YOUR ASSIGNMENT
Count how many lines in the material below hold the word "this"; the reply is that number alone.

DATA UNDER STUDY
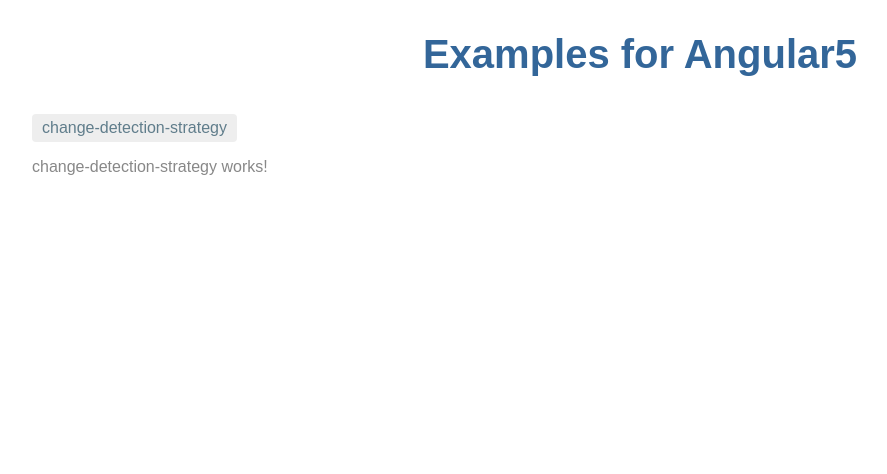
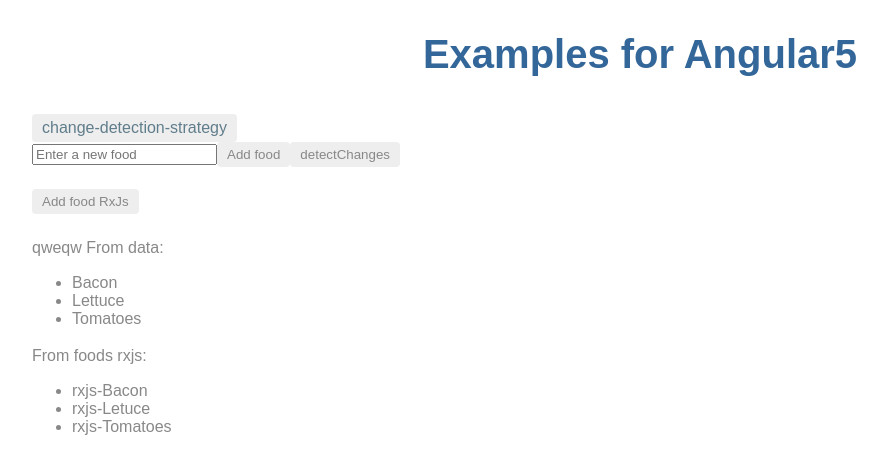
Before and after one commit to kicaj29/angular5-examples, an Angular app: page /change-detection-strategy in a window 1280 px wide. Shown: the top 474 px of the page, without its empty margins (0-887 px from the left). Built offline with nearby package versions, Linux system fonts and the light colour scheme.

Commit message:
Change detection example update

```diff
--- a/src/app/change-detection-strategy/change-detection-strategy.component.html
+++ b/src/app/change-detection-strategy/change-detection-strategy.component.html
@@ -1,3 +1,8 @@
-<p>
-  change-detection-strategy works!
-</p>
+<input #newFood type="text" placeholder="Enter a new food">
+<button (click)="addFood(newFood.value)">Add food</button>
+<button (click)="refresh()">detectChanges</button>
+<br>
+<br>
+<button (click)="addFoodRxjs(newFood.value)">Add food RxJs</button>
+
+<child [data]="foods" [dataFromRxJs]="foodsObservable" #childComponent></child>
--- a/src/app/change-detection-strategy/change-detection-strategy.component.ts
+++ b/src/app/change-detection-strategy/change-detection-strategy.component.ts
@@ -1,4 +1,6 @@
-import { Component, OnInit } from '@angular/core';
+import { Component, OnInit, ViewChild } from '@angular/core';
+import { ChildComponent } from './child/child.component';
+import { BehaviorSubject } from 'rxjs/BehaviorSubject';
 
 @Component({
   selector: 'change-detection-strategy',
@@ -7,9 +9,28 @@
 })
 export class ChangeDetectionStrategyComponent implements OnInit {
 
+  @ViewChild('childComponent') child: ChildComponent;
+
+  foods = ['Bacon', 'Lettuce', 'Tomatoes'];
+
+  foodsObservable = new BehaviorSubject(['rxjs-Bacon', 'rxjs-Letuce', 'rxjs-Tomatoes']);
+
+  addFood(food) {
+
+    this.foods.push(food);
+    //this.foods = [...this.foods, food];
+  }
+
+  addFoodRxjs(food) {
+    this.foodsObservable.next(food);
+  }
+
   constructor() { }
 
   ngOnInit() {
   }
 
+  refresh(){
+    this.child.refresh();
+  }
 }
--- a/src/app/change-detection-strategy/change-detection-strategy.module.ts
+++ b/src/app/change-detection-strategy/change-detection-strategy.module.ts
@@ -2,12 +2,13 @@
 import { CommonModule } from '@angular/common';
 import { ChangeDetectionStrategyComponent } from './change-detection-strategy.component';
 import { routing } from './change-detection-strategy.routing';
+import { ChildComponent } from './child/child.component';
 
 @NgModule({
   imports: [
     CommonModule,
     routing
   ],
-  declarations: [ChangeDetectionStrategyComponent]
+  declarations: [ChangeDetectionStrategyComponent, ChildComponent]
 })
 export class ChangeDetectionStrategyModule { }
--- /dev/null
+++ b/src/app/change-detection-strategy/child/child.component.html
@@ -0,0 +1,10 @@
+<br>
+<br>qweqw
+<label>From data:</label>
+<ul>
+  <li *ngFor="let item of data">{{ item }}</li>
+</ul>
+<label>From foods rxjs:</label>
+<ul>
+  <li *ngFor="let item of foods">{{ item }}</li>
+</ul>
--- /dev/null
+++ b/src/app/change-detection-strategy/child/child.component.ts
@@ -0,0 +1,30 @@
+import { ChangeDetectionStrategy, ChangeDetectorRef, Component, Input, OnInit } from '@angular/core';
+import { Observable } from 'rxjs/Observable';
+
+@Component({
+  selector: 'child',
+  templateUrl: './child.component.html',
+  styleUrls: ['./child.component.css'],
+  changeDetection: ChangeDetectionStrategy.OnPush
+})
+export class ChildComponent implements OnInit {
+
+  constructor(private cd: ChangeDetectorRef) { }
+
+  @Input() data: string[];
+
+  @Input() dataFromRxJs: Observable<any>;
+  foods: string[] = [];
+
+  ngOnInit() {
+    this.dataFromRxJs.subscribe(food => {
+      this.foods = [...this.foods, ...food];
+      //this.cd.markForCheck();
+      this.cd.detectChanges();
+    });
+  }
+
+  refresh() {
+    this.cd.detectChanges();
+  }
+}
```
Also changed, not shown: src/app/change-detection-strategy/child/child.component.css (added), 2 other files (tests, documents, lock files or other folders).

WRITTEN SOLUTION
9